Wednesday 31 January 2018, 16.00-17.15 (to be followed by drinks reception)
School of Earth and Environment, seminar rooms 8.119
Prof Jan Minx, Priestley Chair in Climate Change and Public Policy
The need for big data, systematic review and social science and humanities techniques
Priestley Centre/SRI joint seminar

This seminar will be of interest to those interested in climate science, scientific assessments, informing policy, big data, applying social sciences and humanities methodologies to climate challenges, and systematic reviews.


There has been much debate about the assessment process of the Intergovernmental Panel on Climate Change (IPCC). Yet two of the most fundamental challenges that directly threaten the ability of the IPCC to fulfil its mandate have been largely neglected so far. Firstly, the magnitude and rapid expansion of the climate change literature makes it increasingly impossible for the IPCC to conduct comprehensive and transparent assessments without major innovations in assessment practices and tools. Secondly, the structure, organization and scientific practices across the social sciences and humanities prohibit systematic learning on climate change solutions and increasingly limit the policy-relevance of IPCC assessments. We highlight the need for responses along three avenues to prepare the IPCC for continued success in the future: 1) IPCC assessments must make better use of big-data methods and available computational power to assess the growing body of literature and ensure comprehensiveness; 2) systematic review practices need to be enshrined into IPCC procedures to ensure adequate focus and transparency in its assessments; 3) a synthetic research culture needs to be established in the social sciences and humanities in order to foster knowledge accumulation and learning on climate solutions in the future. As policymakers become more interested in understanding solutions, the future prospects of global environmental assessment enterprises will depend heavily on a successful transformation within the social sciences and humanities towards systematic knowledge aggregation.

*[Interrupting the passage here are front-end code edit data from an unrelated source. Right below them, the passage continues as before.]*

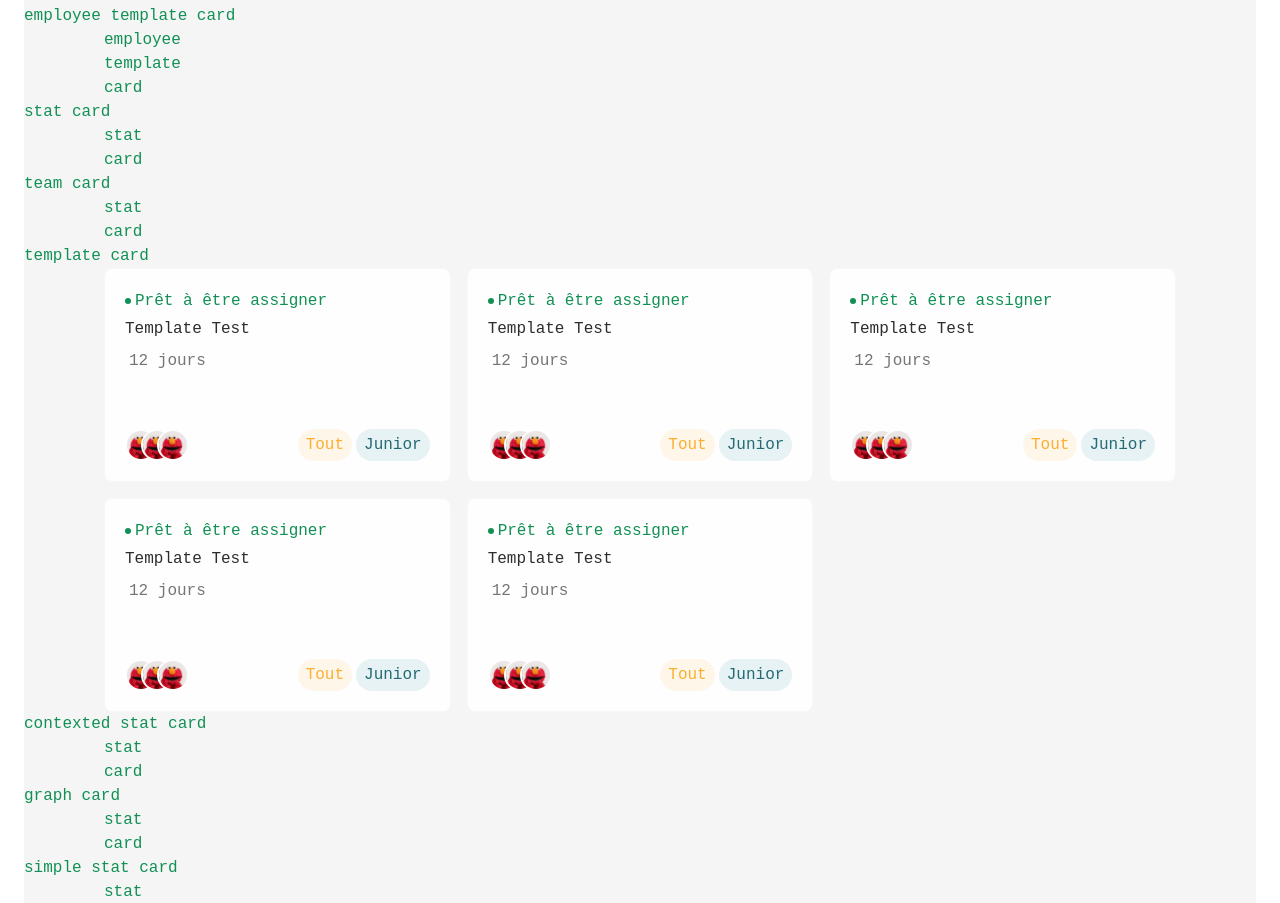
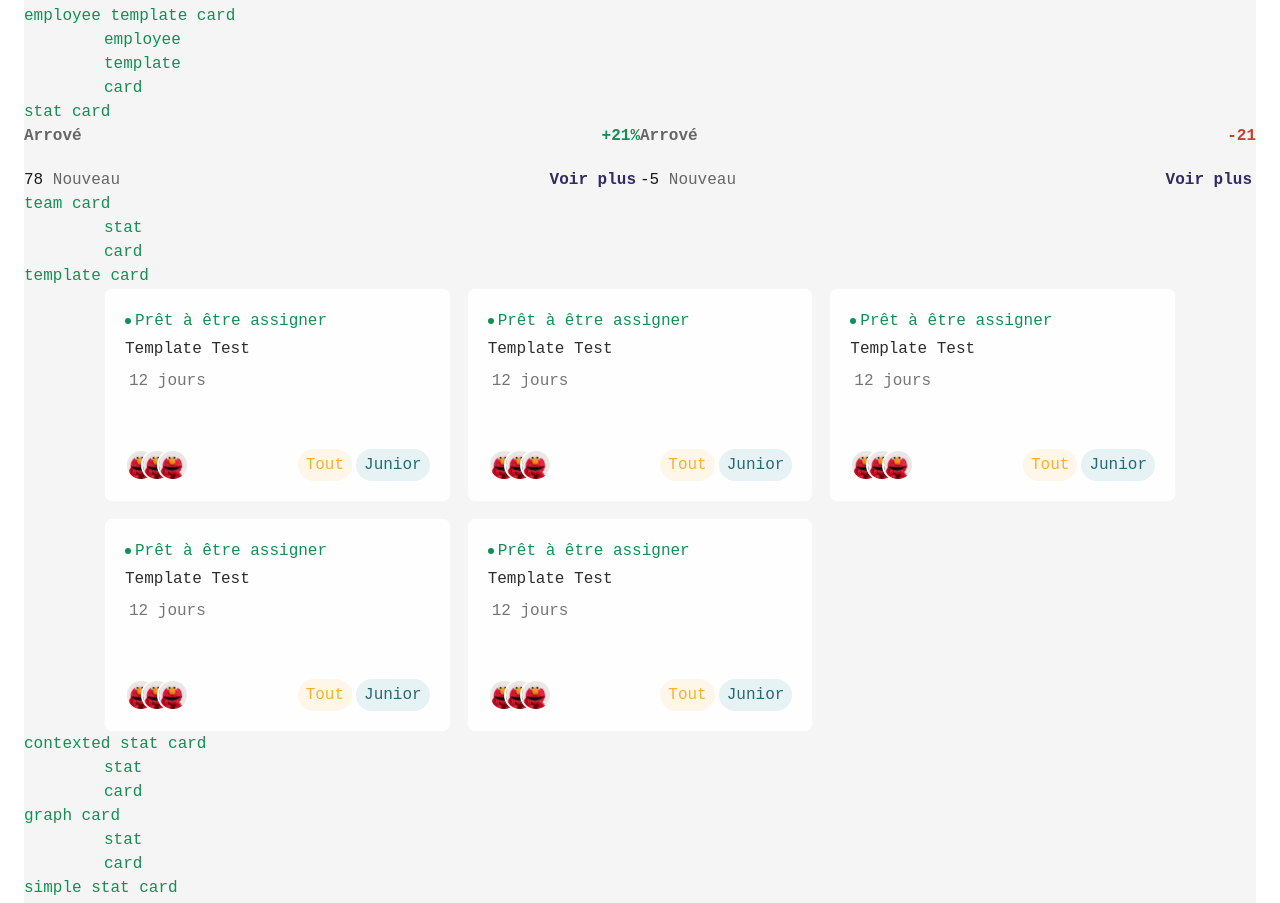
Before and after one commit to eltha9/lundi-app, a Vue app: page /test in a window 1280 px wide. Shown: the part 1260-2163 px from the top of the page. Built offline with nearby package versions, Linux system fonts and the light colour scheme.

Commit message:
add stat card

```diff
--- a/src/views/Dashboard/components/Stat-card.vue
+++ b/src/views/Dashboard/components/Stat-card.vue
@@ -1,5 +1,20 @@
 <template>
-	<div class="stat-card">stat card</div>
+	<div class="stat-card flex-1">
+		<div class="top flex justify-between sato-l-l mb-5 font-bold">
+			<span class="text-greyscale-600 capitalize">{{ stat.name }}</span>
+			<span :class="stat.mainValue < 0 ? 'text-semantic-negative-500' : 'text-semantic-positive-500'">{{ valueString }}</span>
+		</div>
+		<div class="bottom flex justify-between">
+			<span class="salva-h3 text-greyscale-black mr-1">
+				{{ stat.secondaryValue }}
+				<span class="sato-l-m text-greyscale-600 capitalize">{{ stat.secondayUnit }}</span>
+			</span>
+			<router-link :to="{ name: stat.link }" class="flex text-primary-700 font-bold">
+				Voir plus
+				<i class="icon-arrow-right ml-1"></i>
+			</router-link>
+		</div>
+	</div>
 </template>
 
 <style lang="scss" scoped>
@@ -8,5 +23,26 @@
 </style>
 
 <script>
-	export default {};
+	export default {
+		props: {
+			stat: {
+				required: true,
+				type: Object,
+				default: () => ({
+					name: "",
+					mainValue: 0,
+					mainUnit: "",
+					secondaryValue: 0,
+					secondayUnit: "",
+					link: "dashboard-analytics",
+				}),
+			},
+		},
+		computed: {
+			valueString() {
+				if (this.stat.mainValue < 0) return `${this.stat.mainValue}${this.stat.mainUnit}`;
+				return `+${this.stat.mainValue}${this.stat.mainUnit}`;
+			},
+		},
+	};
 </script>
--- a/src/views/other/Test.vue
+++ b/src/views/other/Test.vue
@@ -48,8 +48,27 @@
 				</div>
 
 				<h3>stat card</h3>
-				<div class="main-view">
-					<stat-card />
+				<div class="flex">
+					<stat-card
+						:stat="{
+							name: 'arrové',
+							mainValue: 21,
+							mainUnit: '%',
+							secondaryValue: 78,
+							secondayUnit: 'nouveau',
+							link: 'dashboard-analytics',
+						}"
+					/>
+					<stat-card
+						:stat="{
+							name: 'arrové',
+							mainValue: -21,
+							mainUnit: '',
+							secondaryValue: -5,
+							secondayUnit: 'nouveau',
+							link: 'dashboard-analytics',
+						}"
+					/>
 				</div>
 
 				<h3>team card</h3>
```
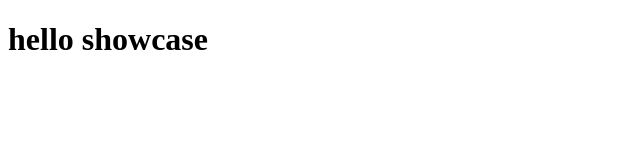
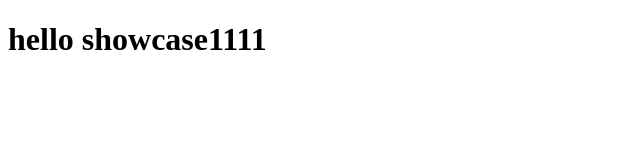
Before and after one commit to dakanadaka/gitshowcase, a plain HTML site: page index.html in a window 1280 px wide. Shown: the full height of the page, 0-640 px from the left. Drawn offline with Linux system fonts and the light colour scheme.

Commit message:
Update index.html
ik heb wat toegevoegd

```diff
--- a/index.html
+++ b/index.html
@@ -7,6 +7,6 @@
     <title>showcase</title>
 </head>
 <body>
-    <h1>hello showcase</h1>
+    <h1>hello showcase1111</h1>
 </body>
 </html>
```
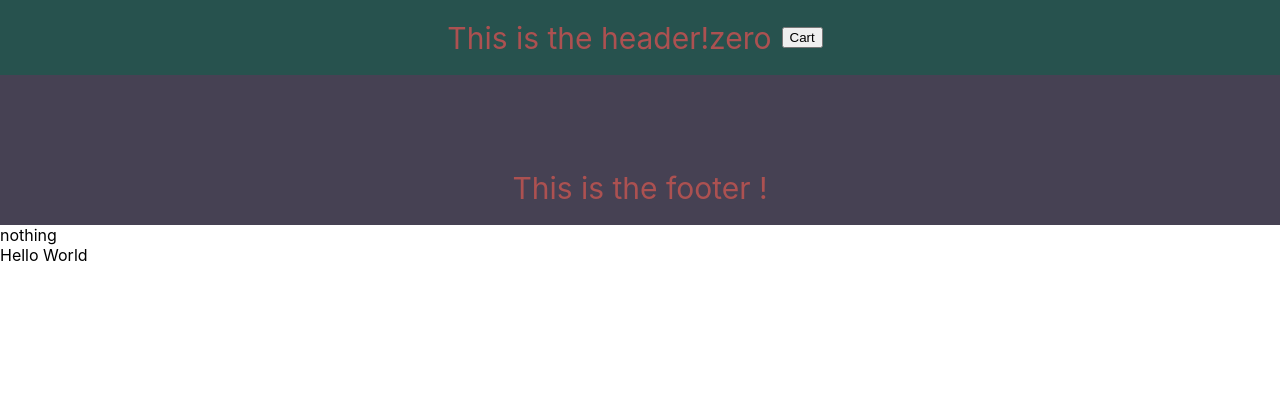
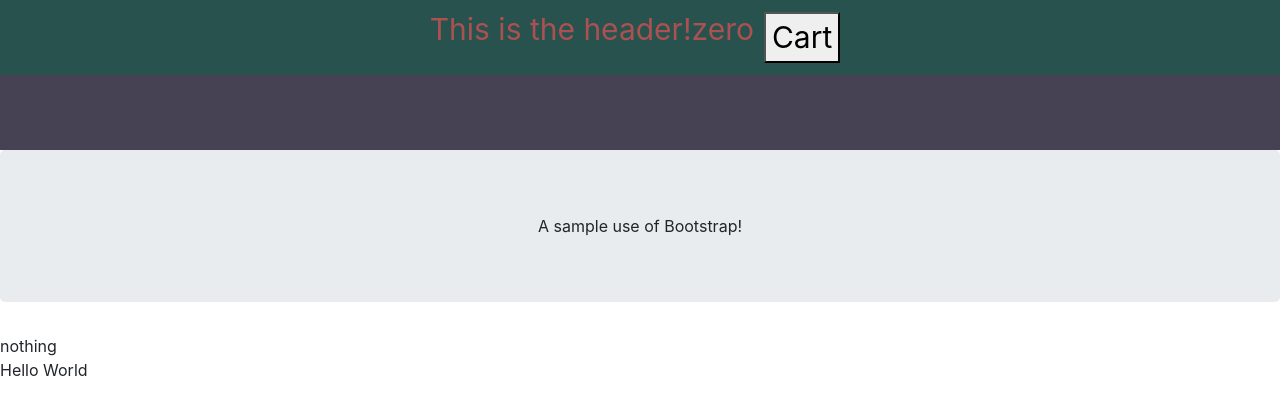
Before and after one commit to CheukHoYun/app_for_achievers, a React (Create React App) app: page / in a window 1280 px wide. Shown: the top 414 px of the page. Built offline with nearby package versions, Linux system fonts and the light colour scheme; no server answers.

Commit message:
regular commit

```diff
--- a/src/components/App.js
+++ b/src/components/App.js
@@ -1,5 +1,6 @@
 import React, { Component } from "react";
 import "./App.css";
+import "bootstrap/dist/css/bootstrap.css";
 import Content from "./Content";
 import Footer from "./Footer";
 import Header from "./Header";
--- a/src/components/Content.js
+++ b/src/components/Content.js
@@ -10,7 +10,7 @@ class Content extends Component {
 
   componentDidMount() {
     fetch(
-      "https://api.themoviedb.org/3/movie/550?api_key=f1eac36202d95b8df16fcf8afd17c6b0"
+      "https://api.themoviedb.org/3/movie/531?api_key=f1eac36202d95b8df16fcf8afd17c6b0&language=en-CA"
     )
       .then((response) => response.json())
       .then((data) => this.setState({ movie: data }));
--- a/src/components/Footer.js
+++ b/src/components/Footer.js
@@ -3,7 +3,12 @@ import React, { Component } from "react";
 class Footer extends Component {
   state = {};
   render() {
-    return <footer className="content"> This is the footer ! </footer>;
+    return (
+      <footer className="jumbotron text-center">
+        {" "}
+        A sample use of Bootstrap!{" "}
+      </footer>
+    );
   }
 }
 
```
Also changed, not shown: 2 other files (tests, documents, lock files or other folders).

Jan Minx is the new Chair for Climate Change and Public Policy at the Priestley International Centre for Climate. He also heads the research group for Applied Sustainability Science at the Mercator Research Institute on Global Commons and Climate Change in Berlin. Before coming to Leeds Jan was Professor for Science-Policy and Sustainable Development at the Hertie School of Governance and worked for Technical University Berlin as well as Stockholm Environment Institute. During its fifth assessment cycle he headed the Technical Support Unit of the Intergovernmental Panel on Climate Change (IPCC) Working Group 3 on climate change mitigation and served in various author functions during that time. Jan holds a MSc in Environmental Economics and a PhD in Environmental Economics and Management from the University of York.